=== TASK OBJECTIVE ===
Give the data again exactly as written, skipping any pictures.

=== DATASET RECORDS ===
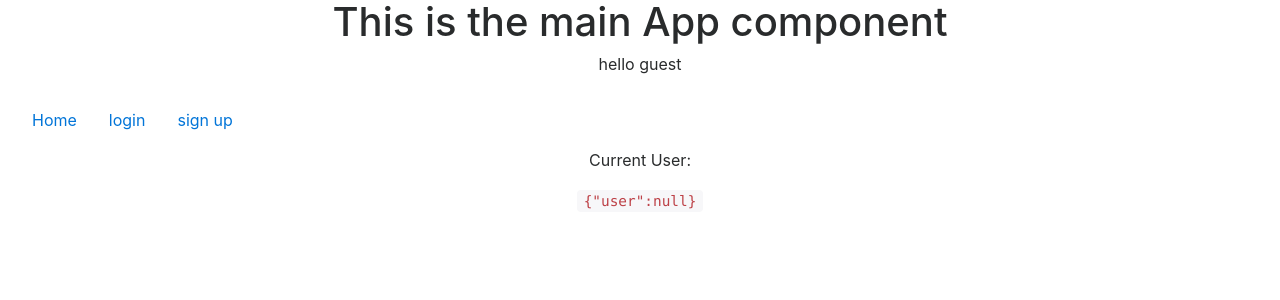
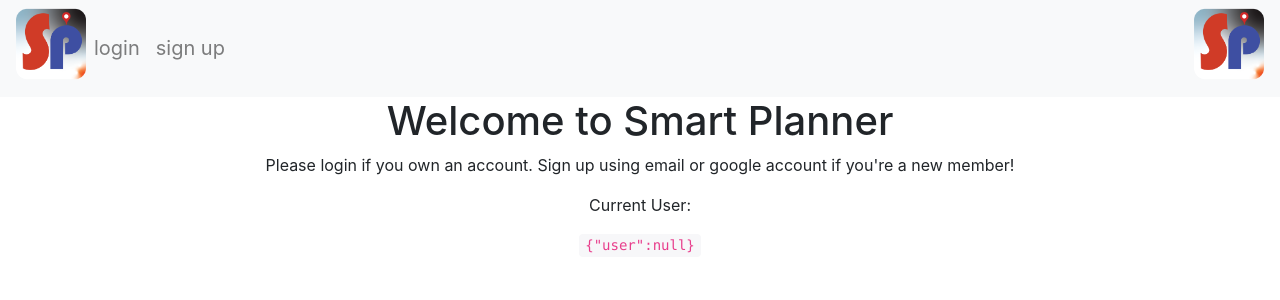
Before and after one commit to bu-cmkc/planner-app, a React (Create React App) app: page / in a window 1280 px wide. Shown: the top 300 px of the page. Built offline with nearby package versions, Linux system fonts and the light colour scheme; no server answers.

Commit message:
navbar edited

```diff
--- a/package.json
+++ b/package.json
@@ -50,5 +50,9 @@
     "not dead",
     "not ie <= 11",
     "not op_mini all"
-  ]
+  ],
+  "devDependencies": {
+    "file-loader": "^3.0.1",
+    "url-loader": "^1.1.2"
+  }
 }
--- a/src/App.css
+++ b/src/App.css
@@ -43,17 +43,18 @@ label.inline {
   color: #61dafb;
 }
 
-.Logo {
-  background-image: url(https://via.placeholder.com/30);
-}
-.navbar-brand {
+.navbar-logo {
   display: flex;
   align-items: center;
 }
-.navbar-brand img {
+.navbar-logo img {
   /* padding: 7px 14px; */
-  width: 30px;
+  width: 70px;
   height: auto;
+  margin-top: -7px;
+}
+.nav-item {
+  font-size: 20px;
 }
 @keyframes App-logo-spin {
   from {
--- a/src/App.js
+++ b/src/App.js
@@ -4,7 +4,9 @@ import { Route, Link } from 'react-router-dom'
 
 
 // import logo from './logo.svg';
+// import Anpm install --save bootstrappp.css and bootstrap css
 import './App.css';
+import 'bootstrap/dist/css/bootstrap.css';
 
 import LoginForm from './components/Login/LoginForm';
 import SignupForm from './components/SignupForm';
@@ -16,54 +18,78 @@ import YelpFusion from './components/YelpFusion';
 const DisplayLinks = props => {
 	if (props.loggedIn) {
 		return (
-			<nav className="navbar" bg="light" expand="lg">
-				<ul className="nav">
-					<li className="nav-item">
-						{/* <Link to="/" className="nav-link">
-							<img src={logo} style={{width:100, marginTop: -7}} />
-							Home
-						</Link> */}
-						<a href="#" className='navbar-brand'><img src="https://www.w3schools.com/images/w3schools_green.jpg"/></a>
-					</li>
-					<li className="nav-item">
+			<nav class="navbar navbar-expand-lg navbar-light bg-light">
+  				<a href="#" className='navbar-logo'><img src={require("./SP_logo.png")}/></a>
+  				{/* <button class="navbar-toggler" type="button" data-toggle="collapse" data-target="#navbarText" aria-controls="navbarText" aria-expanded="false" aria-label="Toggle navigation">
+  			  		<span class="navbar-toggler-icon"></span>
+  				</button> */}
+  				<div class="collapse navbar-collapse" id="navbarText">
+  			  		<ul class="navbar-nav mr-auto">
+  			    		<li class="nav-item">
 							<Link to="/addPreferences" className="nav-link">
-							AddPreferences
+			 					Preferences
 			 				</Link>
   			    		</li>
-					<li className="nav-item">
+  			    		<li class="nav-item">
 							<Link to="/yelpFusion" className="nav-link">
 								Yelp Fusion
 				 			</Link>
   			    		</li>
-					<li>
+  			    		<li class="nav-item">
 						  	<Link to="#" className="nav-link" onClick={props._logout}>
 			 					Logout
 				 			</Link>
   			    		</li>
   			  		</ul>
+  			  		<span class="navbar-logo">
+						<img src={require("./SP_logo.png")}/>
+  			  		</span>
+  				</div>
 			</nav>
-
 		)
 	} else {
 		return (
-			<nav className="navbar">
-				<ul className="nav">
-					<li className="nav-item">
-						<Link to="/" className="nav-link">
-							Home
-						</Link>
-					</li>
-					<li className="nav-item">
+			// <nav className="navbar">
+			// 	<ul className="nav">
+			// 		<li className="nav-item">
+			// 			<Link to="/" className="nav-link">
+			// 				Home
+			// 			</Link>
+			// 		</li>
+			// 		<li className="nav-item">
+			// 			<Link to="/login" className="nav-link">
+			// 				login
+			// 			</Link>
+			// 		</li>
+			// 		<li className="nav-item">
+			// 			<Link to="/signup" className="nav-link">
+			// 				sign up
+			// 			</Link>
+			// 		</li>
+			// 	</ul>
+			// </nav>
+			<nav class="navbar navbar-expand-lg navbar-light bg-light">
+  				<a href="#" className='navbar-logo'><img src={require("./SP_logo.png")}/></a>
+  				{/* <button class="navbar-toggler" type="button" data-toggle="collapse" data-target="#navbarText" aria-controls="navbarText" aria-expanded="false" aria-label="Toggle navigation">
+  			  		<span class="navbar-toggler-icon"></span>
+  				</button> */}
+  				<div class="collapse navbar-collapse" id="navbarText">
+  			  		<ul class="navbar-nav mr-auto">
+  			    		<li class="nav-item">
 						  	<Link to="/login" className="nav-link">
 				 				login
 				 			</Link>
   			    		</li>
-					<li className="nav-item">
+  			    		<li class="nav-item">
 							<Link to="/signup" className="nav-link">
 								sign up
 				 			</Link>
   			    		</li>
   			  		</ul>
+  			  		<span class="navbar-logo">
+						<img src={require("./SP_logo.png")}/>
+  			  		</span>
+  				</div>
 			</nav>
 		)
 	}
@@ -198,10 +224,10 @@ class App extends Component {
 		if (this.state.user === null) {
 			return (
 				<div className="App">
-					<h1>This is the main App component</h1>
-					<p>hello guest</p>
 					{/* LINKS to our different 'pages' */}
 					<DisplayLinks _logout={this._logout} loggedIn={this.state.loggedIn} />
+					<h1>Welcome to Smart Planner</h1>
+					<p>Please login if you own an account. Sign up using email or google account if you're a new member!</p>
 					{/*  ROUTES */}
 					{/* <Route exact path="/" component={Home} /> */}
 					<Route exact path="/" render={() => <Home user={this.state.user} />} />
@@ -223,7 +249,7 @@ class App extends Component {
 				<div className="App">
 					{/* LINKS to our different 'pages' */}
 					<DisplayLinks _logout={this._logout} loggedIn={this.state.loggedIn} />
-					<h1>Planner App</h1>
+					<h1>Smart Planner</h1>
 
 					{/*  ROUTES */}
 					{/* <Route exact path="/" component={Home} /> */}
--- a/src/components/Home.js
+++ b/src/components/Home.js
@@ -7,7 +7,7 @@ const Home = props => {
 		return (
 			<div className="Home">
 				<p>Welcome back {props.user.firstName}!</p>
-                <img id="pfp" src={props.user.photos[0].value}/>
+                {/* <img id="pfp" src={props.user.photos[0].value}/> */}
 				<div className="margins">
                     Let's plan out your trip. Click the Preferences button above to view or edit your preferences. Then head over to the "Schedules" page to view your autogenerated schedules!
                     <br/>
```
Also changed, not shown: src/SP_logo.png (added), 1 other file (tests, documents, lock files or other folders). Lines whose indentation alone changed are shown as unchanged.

=== RESPONSE TO THE TASK ===
Before and after one commit to bu-cmkc/planner-app, a React (Create React App) app: page / in a window 1280 px wide. Shown: the top 300 px of the page. Built offline with nearby package versions, Linux system fonts and the light colour scheme; no server answers.

Commit message:
navbar edited

```diff
--- a/package.json
+++ b/package.json
@@ -50,5 +50,9 @@
     "not dead",
     "not ie <= 11",
     "not op_mini all"
-  ]
+  ],
+  "devDependencies": {
+    "file-loader": "^3.0.1",
+    "url-loader": "^1.1.2"
+  }
 }
--- a/src/App.css
+++ b/src/App.css
@@ -43,17 +43,18 @@ label.inline {
   color: #61dafb;
 }
 
-.Logo {
-  background-image: url(https://via.placeholder.com/30);
-}
-.navbar-brand {
+.navbar-logo {
   display: flex;
   align-items: center;
 }
-.navbar-brand img {
+.navbar-logo img {
   /* padding: 7px 14px; */
-  width: 30px;
+  width: 70px;
   height: auto;
+  margin-top: -7px;
+}
+.nav-item {
+  font-size: 20px;
 }
 @keyframes App-logo-spin {
   from {
--- a/src/App.js
+++ b/src/App.js
@@ -4,7 +4,9 @@ import { Route, Link } from 'react-router-dom'
 
 
 // import logo from './logo.svg';
+// import Anpm install --save bootstrappp.css and bootstrap css
 import './App.css';
+import 'bootstrap/dist/css/bootstrap.css';
 
 import LoginForm from './components/Login/LoginForm';
 import SignupForm from './components/SignupForm';
@@ -16,54 +18,78 @@ import YelpFusion from './components/YelpFusion';
 const DisplayLinks = props => {
 	if (props.loggedIn) {
 		return (
-			<nav className="navbar" bg="light" expand="lg">
-				<ul className="nav">
-					<li className="nav-item">
-						{/* <Link to="/" className="nav-link">
-							<img src={logo} style={{width:100, marginTop: -7}} />
-							Home
-						</Link> */}
-						<a href="#" className='navbar-brand'><img src="https://www.w3schools.com/images/w3schools_green.jpg"/></a>
-					</li>
-					<li className="nav-item">
+			<nav class="navbar navbar-expand-lg navbar-light bg-light">
+  				<a href="#" className='navbar-logo'><img src={require("./SP_logo.png")}/></a>
+  				{/* <button class="navbar-toggler" type="button" data-toggle="collapse" data-target="#navbarText" aria-controls="navbarText" aria-expanded="false" aria-label="Toggle navigation">
+  			  		<span class="navbar-toggler-icon"></span>
+  				</button> */}
+  				<div class="collapse navbar-collapse" id="navbarText">
+  			  		<ul class="navbar-nav mr-auto">
+  			    		<li class="nav-item">
 							<Link to="/addPreferences" className="nav-link">
-							AddPreferences
+			 					Preferences
 			 				</Link>
   			    		</li>
-					<li className="nav-item">
+  			    		<li class="nav-item">
 							<Link to="/yelpFusion" className="nav-link">
 								Yelp Fusion
 				 			</Link>
   			    		</li>
-					<li>
+  			    		<li class="nav-item">
 						  	<Link to="#" className="nav-link" onClick={props._logout}>
 			 					Logout
 				 			</Link>
   			    		</li>
   			  		</ul>
+  			  		<span class="navbar-logo">
+						<img src={require("./SP_logo.png")}/>
+  			  		</span>
+  				</div>
 			</nav>
-
 		)
 	} else {
 		return (
-			<nav className="navbar">
-				<ul className="nav">
-					<li className="nav-item">
-						<Link to="/" className="nav-link">
-							Home
-						</Link>
-					</li>
-					<li className="nav-item">
+			// <nav className="navbar">
+			// 	<ul className="nav">
+			// 		<li className="nav-item">
+			// 			<Link to="/" className="nav-link">
+			// 				Home
+			// 			</Link>
+			// 		</li>
+			// 		<li className="nav-item">
+			// 			<Link to="/login" className="nav-link">
+			// 				login
+			// 			</Link>
+			// 		</li>
+			// 		<li className="nav-item">
+			// 			<Link to="/signup" className="nav-link">
+			// 				sign up
+			// 			</Link>
+			// 		</li>
+			// 	</ul>
+			// </nav>
+			<nav class="navbar navbar-expand-lg navbar-light bg-light">
+  				<a href="#" className='navbar-logo'><img src={require("./SP_logo.png")}/></a>
+  				{/* <button class="navbar-toggler" type="button" data-toggle="collapse" data-target="#navbarText" aria-controls="navbarText" aria-expanded="false" aria-label="Toggle navigation">
+  			  		<span class="navbar-toggler-icon"></span>
+  				</button> */}
+  				<div class="collapse navbar-collapse" id="navbarText">
+  			  		<ul class="navbar-nav mr-auto">
+  			    		<li class="nav-item">
 						  	<Link to="/login" className="nav-link">
 				 				login
 				 			</Link>
   			    		</li>
-					<li className="nav-item">
+  			    		<li class="nav-item">
 							<Link to="/signup" className="nav-link">
 								sign up
 				 			</Link>
   			    		</li>
   			  		</ul>
+  			  		<span class="navbar-logo">
+						<img src={require("./SP_logo.png")}/>
+  			  		</span>
+  				</div>
 			</nav>
 		)
 	}
@@ -198,10 +224,10 @@ class App extends Component {
 		if (this.state.user === null) {
 			return (
 				<div className="App">
-					<h1>This is the main App component</h1>
-					<p>hello guest</p>
 					{/* LINKS to our different 'pages' */}
 					<DisplayLinks _logout={this._logout} loggedIn={this.state.loggedIn} />
+					<h1>Welcome to Smart Planner</h1>
+					<p>Please login if you own an account. Sign up using email or google account if you're a new member!</p>
 					{/*  ROUTES */}
 					{/* <Route exact path="/" component={Home} /> */}
 					<Route exact path="/" render={() => <Home user={this.state.user} />} />
@@ -223,7 +249,7 @@ class App extends Component {
 				<div className="App">
 					{/* LINKS to our different 'pages' */}
 					<DisplayLinks _logout={this._logout} loggedIn={this.state.loggedIn} />
-					<h1>Planner App</h1>
+					<h1>Smart Planner</h1>
 
 					{/*  ROUTES */}
 					{/* <Route exact path="/" component={Home} /> */}
--- a/src/components/Home.js
+++ b/src/components/Home.js
@@ -7,7 +7,7 @@ const Home = props => {
 		return (
 			<div className="Home">
 				<p>Welcome back {props.user.firstName}!</p>
-                <img id="pfp" src={props.user.photos[0].value}/>
+                {/* <img id="pfp" src={props.user.photos[0].value}/> */}
 				<div className="margins">
                     Let's plan out your trip. Click the Preferences button above to view or edit your preferences. Then head over to the "Schedules" page to view your autogenerated schedules!
                     <br/>
```
Also changed, not shown: src/SP_logo.png (added), 1 other file (tests, documents, lock files or other folders). Lines whose indentation alone changed are shown as unchanged.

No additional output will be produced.